- Budget setting – auditors can challenge or corroborate underlying budget assumptions, and ensure that there is sufficient support or evidence where applicable.
- Auditors can assess the understanding, engagement and local ownership of the people involved in the process – are budgets perceived as “imposed from central” or truly locally influenced? This can be the perception especially through larger devolved MATs where each school prepares its own budgets and then these are collated and consolidated (and hopefully challenged) at Trust level.
- Is income allocated to schools from the central trust according to forecast expenditure / need, or top-sliced from income attributable/derived from pupil numbers, or an alternative method? Is whatever method used “accepted” by those tasked with setting and then managing the budget locally?
- Are there board level discussions regarding financial strategy link to the trust’s overarching strategy(ies)? Ie does the budget / longer term financial forecast reflect and effectively “cost out” the delivery and achievement of the trust’s strategy for that period? How is this evidenced?
- Where there is a deficit forecast, is there a suitable recovery plan in place? Is it achievable in practice (how does this trust know?)
- Are budgets based on previous years or zero-based, starting with a fresh “application” each year based on that year’s need, supported by evidence? Auditors can also review actual spend profiles across periods against forecast profiles (where these are set), which also helps to identify if certain (generally non-pay) budget lines with remaining allocations in say month 9 or 10 are fully drawn down / spent by the end of the year. This is not necessarily bad practice (it is an allocated budget to be used after all), but is there a culture of “use it or lose it”, especially where next year’s budget is based on this year’s actual expenditure? Schools should perhaps be rewarded for not spending unnecessarily in the last few months of the year in the (arguably rare!) situations that budget lines remain unspent.
- Has there been any form of sensitivity or scenario planning employed when setting the budget? What scenarios were considered? What are the early warning signs or trigger points that would indicate that the year is moving from “best guess” to “pessimistic”? When / how would the trust know this, and what would they do in response? Has this been planned up front as part of the scenario testing?
- Is there a consistent approach to budget virements? Are they challenged and require formal explanation and approval? What about “reforecasting” or “revised budgeting” mid-year – is this permitted, and if so how is it monitored / controlled?

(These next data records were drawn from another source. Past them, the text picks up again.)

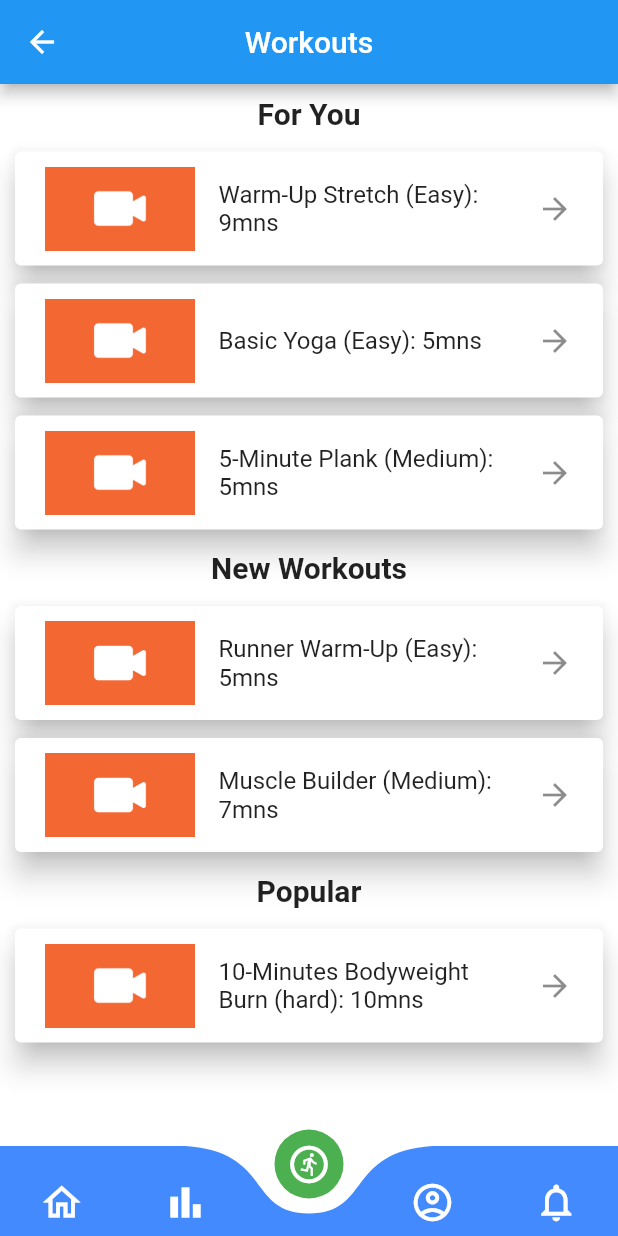
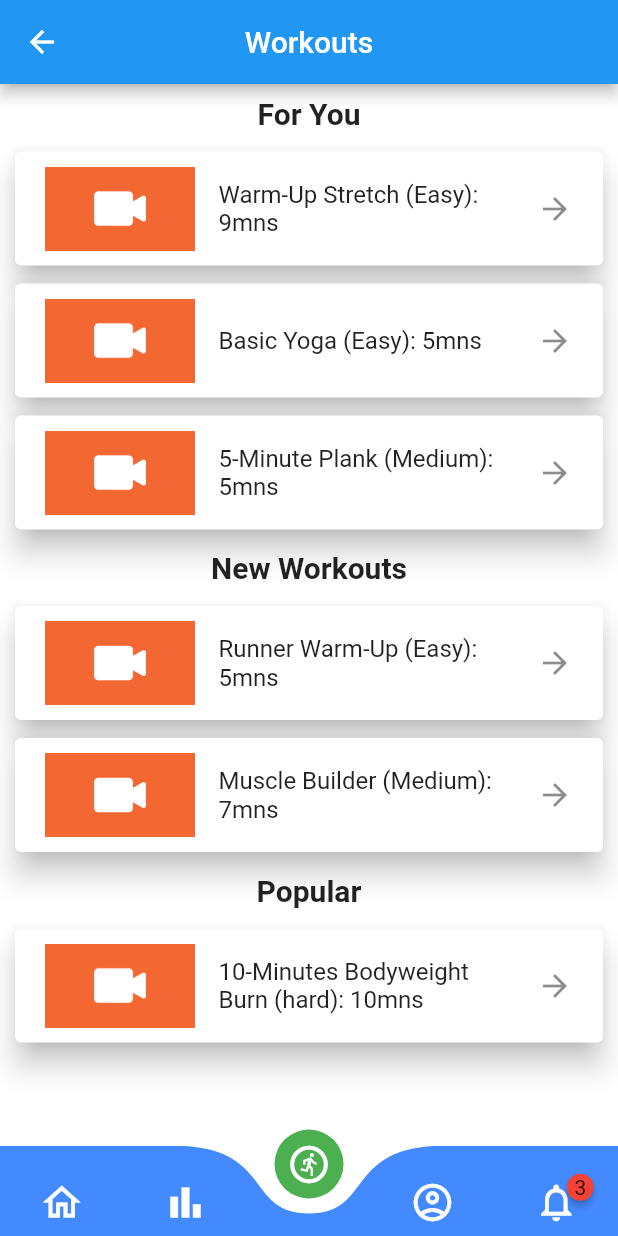
Before and after one commit to KhornSokheng/home_fitness_app, a Flutter app: the screen it shows after launch, after a tap on "Go to Menu", on a phone screen of 412 x 824 dp. Run offline on Flutter 3.47's test engine with Material 2 defaults, Android fonts, the phone set to English and light mode, and no system bars; drawn by our look-alikes of badges, curved_navigation_bar, grouped_list; our stand-ins replace auto_size_text, font_awesome_flutter.

Commit message:
add number of new notification

```diff
--- a/lib/screens/menu/launcher.dart
+++ b/lib/screens/menu/launcher.dart
@@ -1,3 +1,4 @@
+import 'package:badges/badges.dart';
 import 'package:curved_navigation_bar/curved_navigation_bar.dart';
 import 'package:flutter/material.dart';
 import 'package:font_awesome_flutter/font_awesome_flutter.dart';
@@ -38,7 +39,11 @@ class _LauncherState extends State<Launcher> {
       // Icon(Icons.ondemand_video_outlined , size: 30,),
       Icon(Icons.run_circle_outlined , size: 30,),
       Icon(Icons.account_circle_outlined, size: 30,),
-      Icon(Icons.notifications_none_outlined, size: 30,),
+      Badge(
+        badgeContent: Text('3'),
+          child: Icon(Icons.notifications_none_outlined, size: 30,)
+
+      ),
 
 
 
```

- Audit can also review related processes for compiling and submitting returns – for example, Census data, both from a data / evidence point of view but also to see whether there was sufficient challenge as part of the formal approval process.
Once the budget is set, audit can also look a various key elements of the budget management and monitoring conducted over the course of the year. For example:

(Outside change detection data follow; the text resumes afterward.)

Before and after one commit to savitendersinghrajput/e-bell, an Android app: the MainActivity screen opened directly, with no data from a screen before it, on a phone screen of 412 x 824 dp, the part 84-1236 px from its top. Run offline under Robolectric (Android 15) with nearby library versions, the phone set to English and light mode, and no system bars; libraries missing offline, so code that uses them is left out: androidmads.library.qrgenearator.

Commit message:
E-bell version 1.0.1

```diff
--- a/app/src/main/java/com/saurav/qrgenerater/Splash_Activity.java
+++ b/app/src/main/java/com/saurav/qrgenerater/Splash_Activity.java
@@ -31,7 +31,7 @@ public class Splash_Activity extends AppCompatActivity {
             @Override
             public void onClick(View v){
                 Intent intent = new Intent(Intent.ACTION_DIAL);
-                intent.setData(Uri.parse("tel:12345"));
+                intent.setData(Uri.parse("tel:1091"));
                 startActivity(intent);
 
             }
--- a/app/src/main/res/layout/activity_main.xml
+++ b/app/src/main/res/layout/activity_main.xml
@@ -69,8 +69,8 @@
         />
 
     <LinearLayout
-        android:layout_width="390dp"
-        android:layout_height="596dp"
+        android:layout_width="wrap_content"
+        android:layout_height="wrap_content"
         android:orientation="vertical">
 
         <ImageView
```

- Budget review – is there clear evidence retained of the challenge and review that should take place each month (usually via budget holder meetings). As above, engagement and (local) ownership is key to success here.

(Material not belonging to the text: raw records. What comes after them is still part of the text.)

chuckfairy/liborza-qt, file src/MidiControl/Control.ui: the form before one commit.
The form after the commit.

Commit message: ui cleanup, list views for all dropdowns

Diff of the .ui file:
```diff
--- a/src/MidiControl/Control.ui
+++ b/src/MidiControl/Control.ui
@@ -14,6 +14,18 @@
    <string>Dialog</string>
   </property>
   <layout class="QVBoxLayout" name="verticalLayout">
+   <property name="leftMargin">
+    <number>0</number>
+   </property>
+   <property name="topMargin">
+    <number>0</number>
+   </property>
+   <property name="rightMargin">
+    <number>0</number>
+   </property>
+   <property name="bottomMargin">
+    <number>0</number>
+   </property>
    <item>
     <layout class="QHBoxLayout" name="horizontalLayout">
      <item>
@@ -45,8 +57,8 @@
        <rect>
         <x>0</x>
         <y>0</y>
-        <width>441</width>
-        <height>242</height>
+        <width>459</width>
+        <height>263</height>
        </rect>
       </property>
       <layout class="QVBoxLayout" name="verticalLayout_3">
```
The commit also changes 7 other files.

- Are there clear explanations provided (and recorded) for variances? If there is anything “a surprise” or unexpected, is this separately flagged and explained? Does this happen repeatedly? If so, are there any themes or linked causes? Finally, are there ever any “lessons learned” that are collated and in turn feed in to refresher or update training for all budget holders?
- Do budget holders get any form of training or guidance that explains what’s required of them and their related responsibilities?
- Is there a clear and reconcilable link between detailed budget profiling and cashflow forecasting? Do changes in one inform the other?
- Finally, internal audit can review (and validate / corroborate) the summary budget position as reported in monthly management accounts, to provide Finance / Audit Committee and Board with assurance regarding the reported financial position and the fact that it has been properly summarised / reported accurately based on the source data.
Of course, all of the above can take the form of a much more detailed Due Diligence review, where each line and assumption is separately and rigorously challenged.
However, this would not normally be possible for most “normal” internal audit reviews. Internal audit would instead focus on the assurances available that the process for setting and then monitoring is properly defined, disseminated, understood and complied with, and would also seek to verify that, that given all this, it is also effective at achieving a properly transparent, understood and explaining budget position.
It is of course important to carry out a fuller more granular Due Diligence review of budgets and related assumptions for any incoming schools joining the trust, to ensure these are appropriate and supported, and in line with the trust’s existing approach.
If you would like to discuss any aspect of the above or to have a conversation regarding how it can apply to your trust, please contact us.